Asian American Press reports that more than 100 people protested the pending deportations of eight refugee men to Cambodia at the Immigration and Customs Enforcement (ICE) Field Office at Fort Snelling. The refugee men have been targeted because of old convictions and have already served their sentences. Most of them do not have any ties to Cambodia.
“My husband hasn’t even been to Cambodia. He was born in a refugee camp in Thailand and grew up in Minnesota. He has a Minnesotan accent. He belongs here with us,” Jenny Srey, wife of one of the targeted refugees, says.
Read more on the issue over at Asian American Press.
“ISIS” spray-painted over UMN’s Muslim Students Association bridge panel
David Clarney, Layna Darling and Rilyn Eischens of Minnesota Daily report that the University of Minnesota’s Muslim Students Association’s bridge panel on Washington Avenue Bridge has been vandalized. The spray-paint that has been discovered on Nov. 3 reads “ISIS.” It is the second defacement on the bridge in a month.

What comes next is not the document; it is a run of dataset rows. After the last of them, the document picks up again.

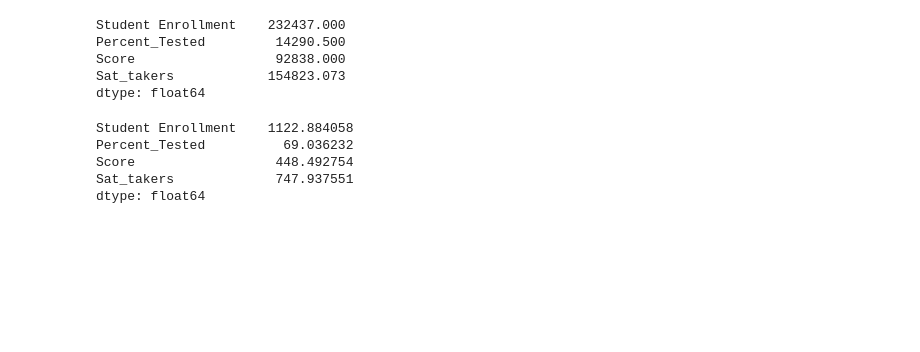
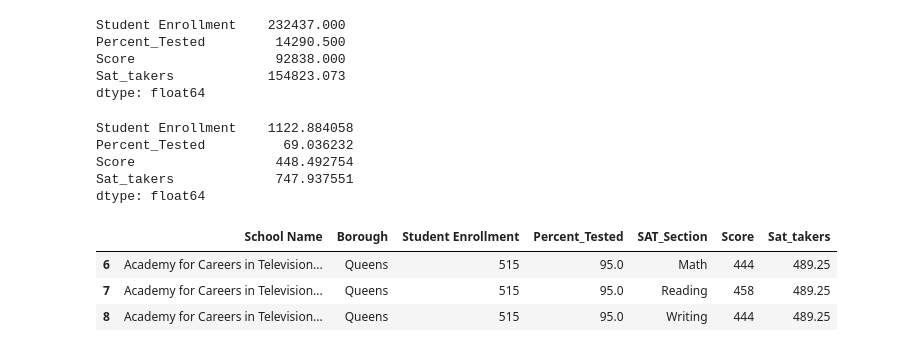
Before and after one commit to junio-firmino/Aprendizado_python, a Jupyter notebook: scores.ipynb, the cells around one changed output. Drawn from its saved outputs; the diff is of its cells as text; code cells hidden in the pictures; blank space fills up the shorter version.

```diff
--- a/scores.ipynb
+++ b/scores.ipynb
@@ -344,4 +344,4 @@ sat.pivot_table(values='Student Enrollment',index='Borough', aggfunc='sum')
 | Queens | 232437 |
 | Staten Island | 55380 |
 # %%
-sat[sat.Borough == 'Queens']
+teste = sat[sat.Borough == 'Queens']
@@ -375,3 +361,10 @@ Percent_Tested          69.036232
 Score                  448.492754
 Sat_takers             747.937551
 dtype: float64
+# %%
+teste.head(3)
+# %% [output]
+|  | School Name | Borough | Student Enrollment | Percent_Tested | SAT_Section | Score | Sat_takers |
+| 6 | Academy for Careers in Television... | Queens | 515 | 95.0 | Math | 444 | 489.25 |
+| 7 | Academy for Careers in Television... | Queens | 515 | 95.0 | Reading | 458 | 489.25 |
+| 8 | Academy for Careers in Television... | Queens | 515 | 95.0 | Writing | 444 | 489.25 |
```
Also changed, not shown: parts of 4 cells of this notebook.
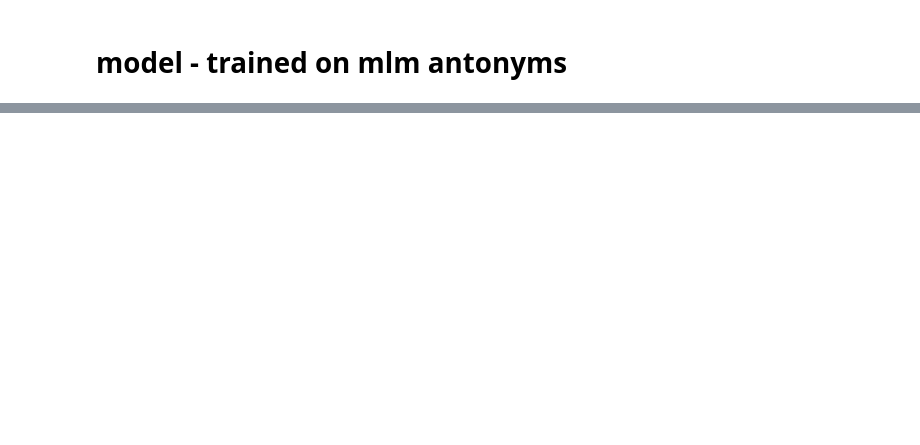
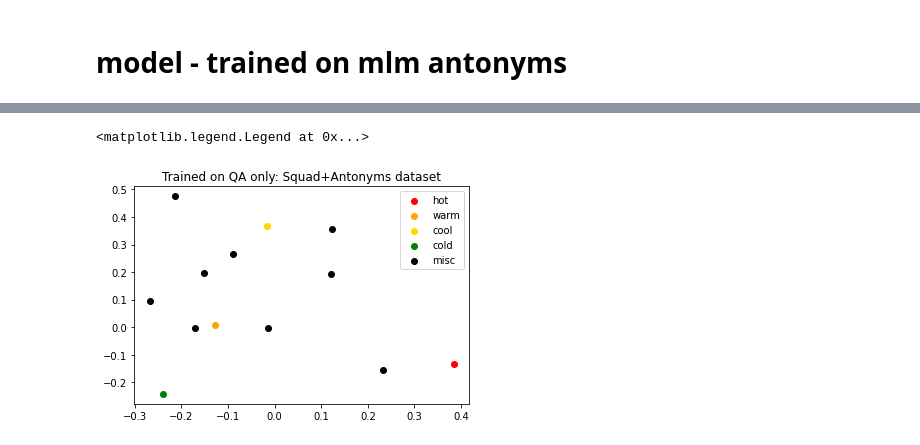
Before and after one commit to notsambeck/nlp-final, a Jupyter notebook: visualizing_embeddings.ipynb, the cells around one changed output, grey strips where cells are left out. Saved outputs shown, nothing was run; the diff lists cells and outputs as text; code cells hidden in the pictures; blank space fills up the shorter version.

```diff
--- a/visualizing_embeddings.ipynb
+++ b/visualizing_embeddings.ipynb
@@ -147,0 +178,12 @@ tensor(0.5457)
+# %%
+temp_colors = ['red', 'orange', 'gold', 'green']
+pca.fit(get_embedding_matrix(temp_words))
+for i, word in enumerate(temp_words):
+    t = pca.transform(get_embedding_matrix([word]))
+    plt.scatter(t[:,0], t[:,1], c=temp_colors[i], label=word)
+plt.scatter(others[:,0], others[:,1], c='k', label='misc')
+plt.title('Trained on QA only: Squad+Antonyms dataset')
+plt.legend()
+# %% [output]
+<matplotlib.legend.Legend at 0x...>
+[figure, added]
```
Also changed, not shown: parts of 22 cells of this notebook, 2 other files.
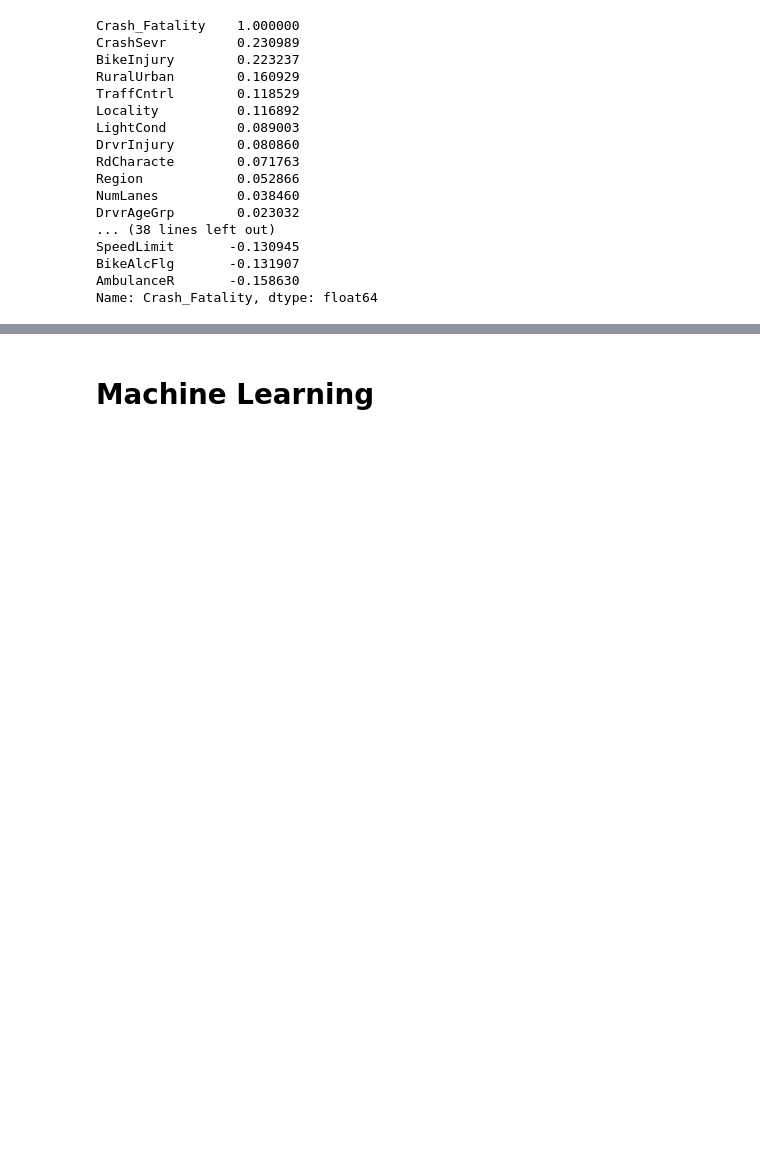
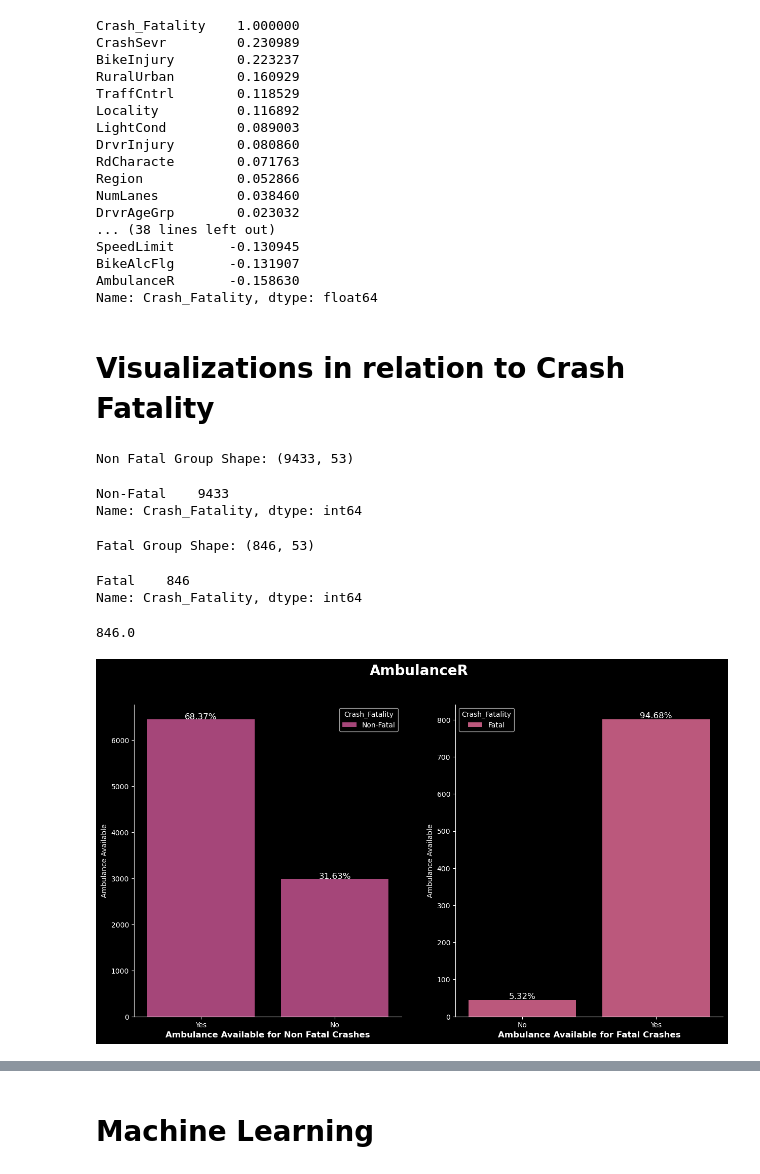
Before and after one commit to pawankumar1980/Final_Project_Bike_Pedestrian_Crash_Analysis, a Jupyter notebook: Bike_Pedestrian_Crash_Analysis_1.ipynb, the cells around one changed output, grey strips where cells are left out. Drawn from its saved outputs; the diff is of its cells as text; code cells hidden in the pictures; blank space fills up the shorter version.

```diff
--- a/Bike_Pedestrian_Crash_Analysis_1.ipynb
+++ b/Bike_Pedestrian_Crash_Analysis_1.ipynb
@@ -557,3 +557,63 @@ SpeedLimit       -0.130945
 BikeAlcFlg       -0.131907
 AmbulanceR       -0.158630
 Name: Crash_Fatality, dtype: float64
+# %% [markdown]
+# Visualizations in relation to Crash Fatality
+# %%
+#dataframe where crashes are Non-Fatal
+Non_Fatal = bike_Pedestrian_crash_df[(bike_Pedestrian_crash_df['Crash_Fatality']=="Non-Fatal")]
+print("Non Fatal Group Shape:", Non_Fatal.shape)
+
+Non_Fatal.Crash_Fatality.value_counts()
+# %% [output]
+Non Fatal Group Shape: (9433, 53)
+Non-Fatal    9433
+Name: Crash_Fatality, dtype: int64
+# %%
+#dataframe where crashes are Fatal
+Fatal = bike_Pedestrian_crash_df[(bike_Pedestrian_crash_df['Crash_Fatality']=="Fatal")]
+print("Fatal Group Shape:", Fatal.shape)
+
+Fatal.Crash_Fatality.value_counts()
+# %% [output]
+Fatal Group Shape: (846, 53)
+Fatal    846
+Name: Crash_Fatality, dtype: int64
+# %%
+#setups for adding frequencies to visualizations
+bike_Pedestrian_crash_dftotal= float(len(bike_Pedestrian_crash_df))
+nftotal= float(len(Non_Fatal))
+ftotal= float(len(Fatal))
+ftotal
+# %% [output]
+846.0
+# %%
+fig, ax =plt.subplots(1,2,figsize = (15,8))
+sns.despine(top=True, right=True, left=False, bottom=False)
+ax1 = sns.countplot("AmbulanceR", hue="Crash_Fatality", data=Non_Fatal, palette="magma_r", ax=ax[0])
+for p in ax1.patches:
+    height = p.get_height()
+    ax1.text(p.get_x()+p.get_width()/2.,
+            height + 3,
+            '{:1.2f}%'.format(height/nftotal*100),
+            ha="center",fontsize=12)
+ax1.set_xlabel('Ambulance Available for Non Fatal Crashes', fontsize=12, fontweight="bold")
+ax1.set_ylabel('Ambulance Available')
+
+
+ax2 = sns.countplot("AmbulanceR", hue="Crash_Fatality", palette="plasma", data=Fatal, color="magma_r", ax=ax[1])
+for p in ax2.patches:
+    height = p.get_height()
+    ax2.text(p.get_x()+p.get_width()/2.,
+            height + 3,
+            '{:1.2f}%'.format(height/ftotal*100),
+            ha="center",fontsize=12)
+ax2.set_xlabel('Ambulance Available for Fatal Crashes', fontsize=12, fontweight="bold")
+ax2.set_ylabel('Ambulance Available')
+
+fig.suptitle("AmbulanceR", fontsize=20, fontweight="bold")
+plt.style.use('dark_background')
+plt.savefig('AmbulanceR.png')
+fig.show()
+# %% [output]
+[figure, added]
```
Also changed, not shown: parts of 22 cells of this notebook, 18 other files.
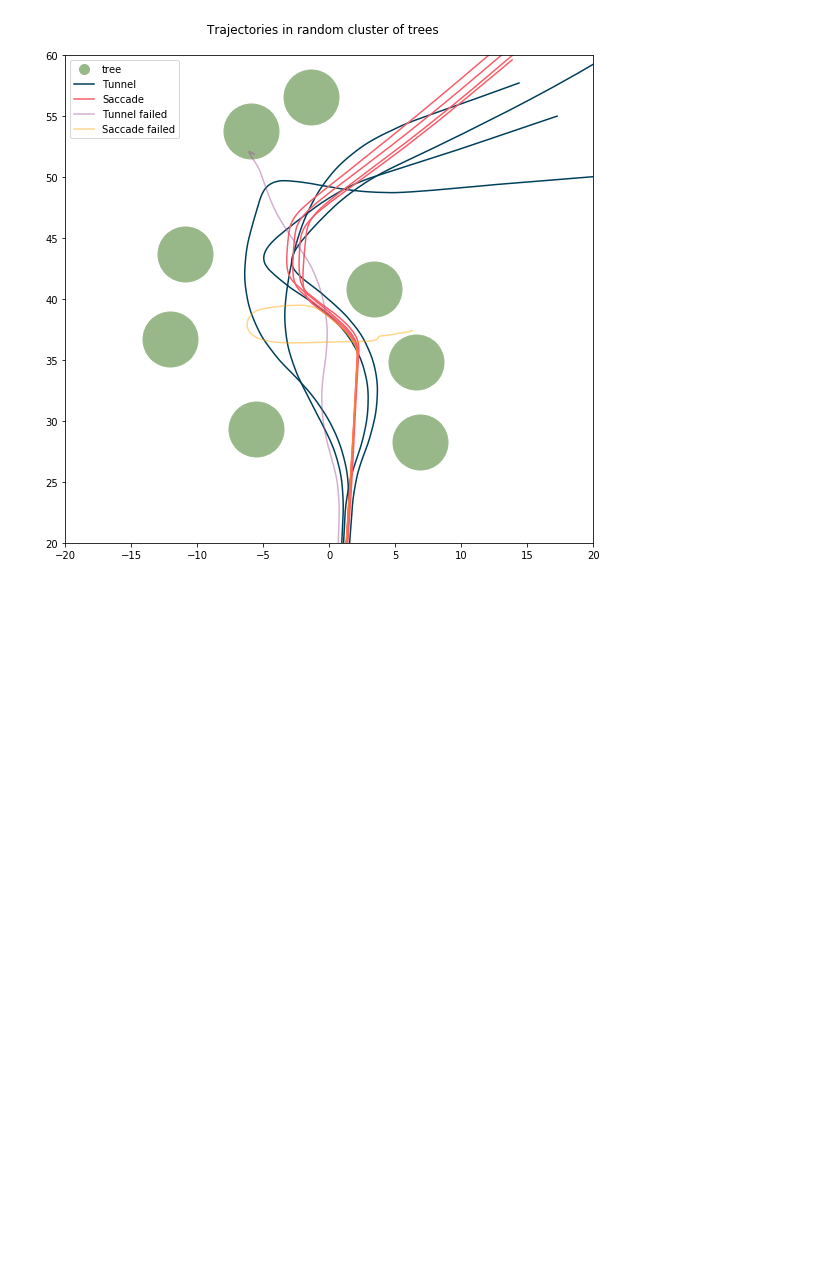
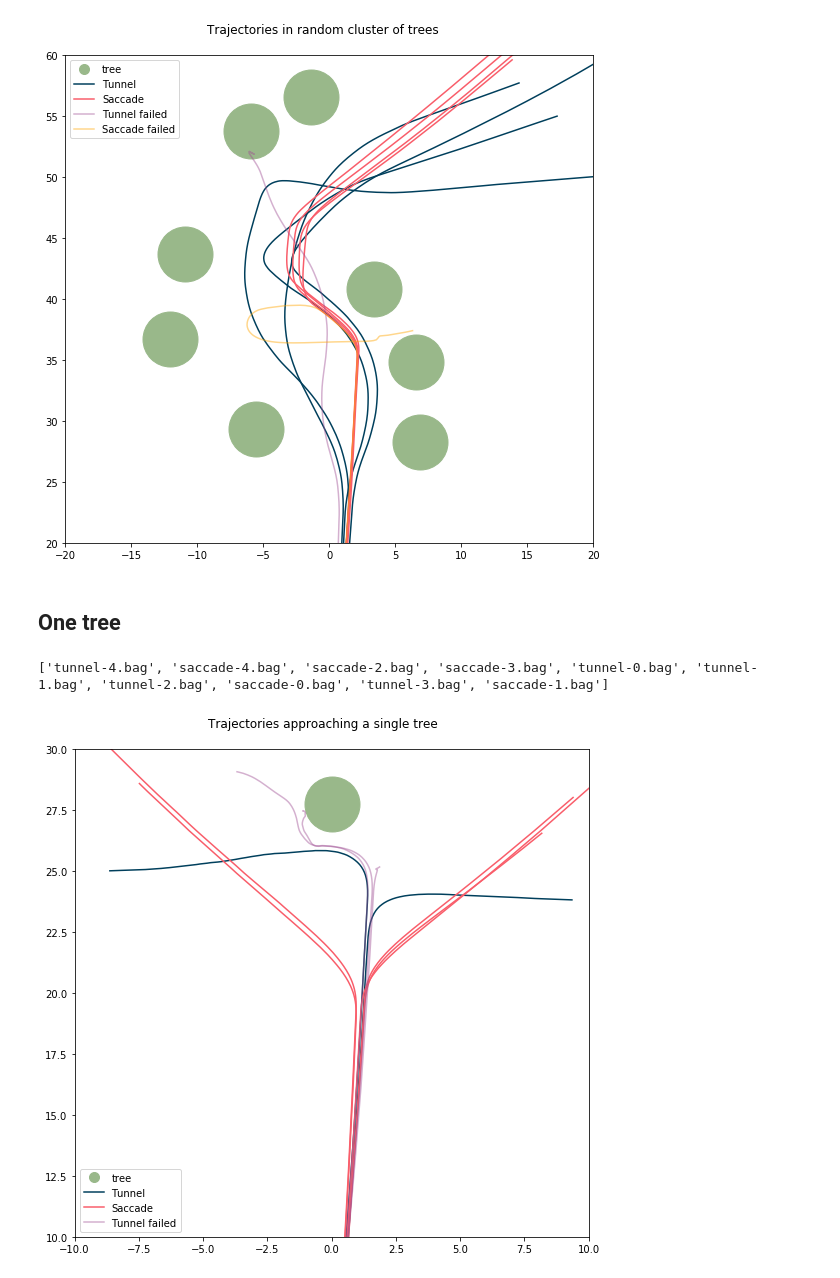
Before and after one commit to joanreyero/pyx4-avoidance, a Jupyter notebook: src/trajectories/plots.ipynb, the cells around one changed output. Saved outputs shown, nothing was run; the diff lists cells and outputs as text; code cells hidden in the pictures; blank space fills up the shorter version.

Commit message:
Added single tree experiment and world

```diff
--- a/src/trajectories/plots.ipynb
+++ b/src/trajectories/plots.ipynb
@@ -126,3 +126,13 @@ plot_trajectory('random', 'random', failed=failed, save=True, limits=limits, tit
 # %% [output]
 ['tunnel-4.bag', 'saccade-4.bag', 'saccade-2.bag', 'saccade-3.bag', 'tunnel-0.bag', 'tunnel-1.bag', 'tunnel-2.bag', 'saccade-0.bag', 'tunnel-3.bag', 'saccade-1.bag']
 [figure]
+# %% [markdown]
+## One tree
+# %%
+failed = ['tunnel-1.bag', 'tunnel-3.bag', 'tunnel-4.bag']
+limits = [[-10, 10], [10, 30]]
+title = 'Trajectories approaching a single tree'
+plot_trajectory('1-tree', 'tree', failed=failed, save=True, limits=limits, title=title)
+# %% [output]
+['tunnel-4.bag', 'saccade-4.bag', 'saccade-2.bag', 'saccade-3.bag', 'tunnel-0.bag', 'tunnel-1.bag', 'tunnel-2.bag', 'saccade-0.bag', 'tunnel-3.bag', 'saccade-1.bag']
+[figure, added]
```
Also changed, not shown: 3 other files.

UMN Predisant Kaler says, “When our students are targeted and made to feel fearful, we as a community suffer. Repugnant actions like these must strengthen our resolve to ensure our campus is safe, welcoming, and respectful for all. We all must speak out against hate when we see it.”
Read more on the incident and the actions being taken at Minnesota Daily.
Public ‘school-to-prison pipeline’ dialogue addresses racism
Charles Hallmann at the Minnesota Spokesman-Recorder reports on a ‘school-to-prison pipeline’ dialogue as a starting point for future discussions on the subject. A back-and-forth talk with the seven panelists and the predominantly White audience followed.
Many cases that come before his bench “are all young men who look like me,” noted [Hennepin County Juvenile Judge] Norris, adding that the juvenile justice system is not that much different from the U.S. justice system overall. “We make it impossible to recover from your mistakes.”
Young Black males are often cast as “scary,” said Norris. “This is an ongoing issue, and it is no more profound [anywhere else] than in our schools. We have criminalized children’s behavior, and much of that criminalization comes to children of color.”
Read more over at the Minnesota Spokesman-Recorder.